|Andrena cineraria (Ashy mining bee)|
Yet, if I gave the same people a box of coloured pencils and asked them to draw me a bee, most would probably draw something black, yellow and black striped in the shape of a rugby ball; basically something more akin to a bumblebee. So there is clearly a little confusion.
I thought it might help if I wrote down some very basic information to help clear up some of this confusion..........
There are over 20,000 different species of bee in the world.
All 'worker bees' are female.

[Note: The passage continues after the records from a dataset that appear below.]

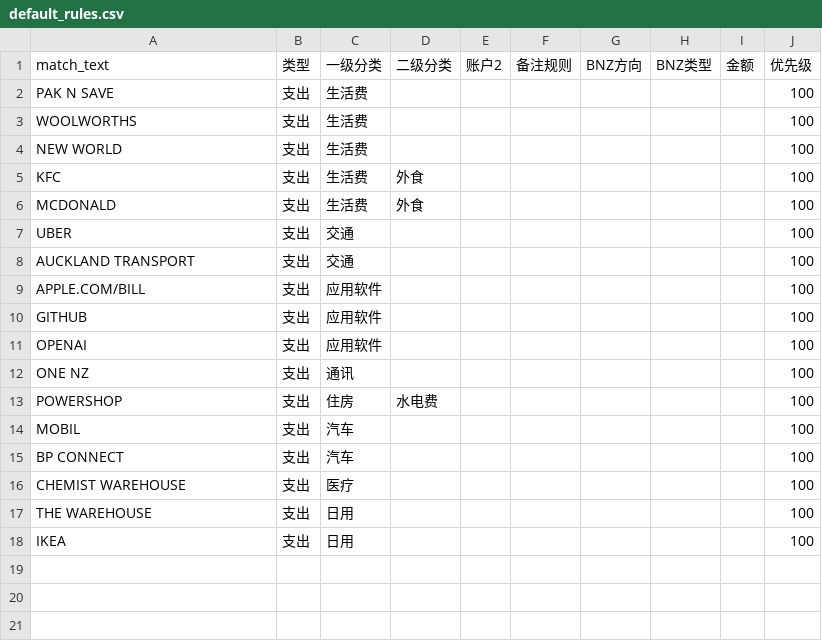
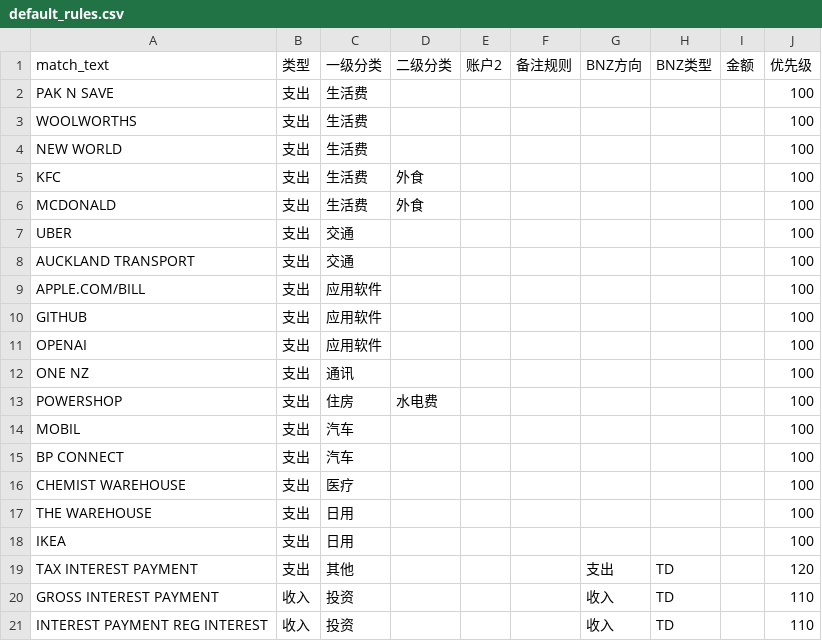
Before and after one commit to Louis-Lhl/bnz-csv-to-icost, a CSV file: config/default_rules.csv, drawn as a sheet; the diff names each change by its address in the sheet, - before the commit and + after, or states it on an @@ line.

```diff
--- a/config/default_rules.csv
+++ b/config/default_rules.csv
+row 19: TAX INTEREST PAYMENT | 支出 | 其他 |  |  |  | 支出 | TD |  | 120
+row 20: GROSS INTEREST PAYMENT | 收入 | 投资 |  |  |  | 收入 | TD |  | 110
+row 21: INTEREST PAYMENT REG INTEREST | 收入 | 投资 |  |  |  | 收入 | TD |  | 110
```
Also changed, not shown: 4 other files.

After mating, female solitary bees make nests. They do this either by excavating tunnels in the ground (ground nesting) or using pre-existing cavities in walls, trees, plant stems etc (cavity nesting). The females provision their nests with sufficient pollen for the larvae to feed on when they hatch, then they lay an egg alongside each lump of pollen, seal the nest, and die before their young complete their life cycles to become adult bees. These new adult bees remain in hibernation in their nests throughout autumn and winter... and emerge the following year in spring or summer to start their life cycle all over again.
Only female bees have a sting. Male bees do not. If a honeybee worker stings you, she dies. If bumblebees sting (which they very rarely do) they will not die. This is because the honeybee sting is barbed, whereas the bumblebee sting is more like a needle. Apart from a few exceptions, solitary bee stings are mostly redundant and incapable of even piercing the human skin.
The most important thing of all is that we provide food and habitat for ALL of these species. They all pollinate different plants, in different ways, at different times of the year, and in different habitats. DIVERSITY is the key! It is equally important that we provide for other pollinating insects like butterflies, moths, hoverflies, beetles, wasps and flies.
|Apis mellifera (Honeybee)|
|Bombus terrestris (Buff-tailed bumblebee)|
|Megachile centuncularis (Patchwork leafcutter bee)|
|Halictus rubicundus (Orange-legged Furrow-bee)|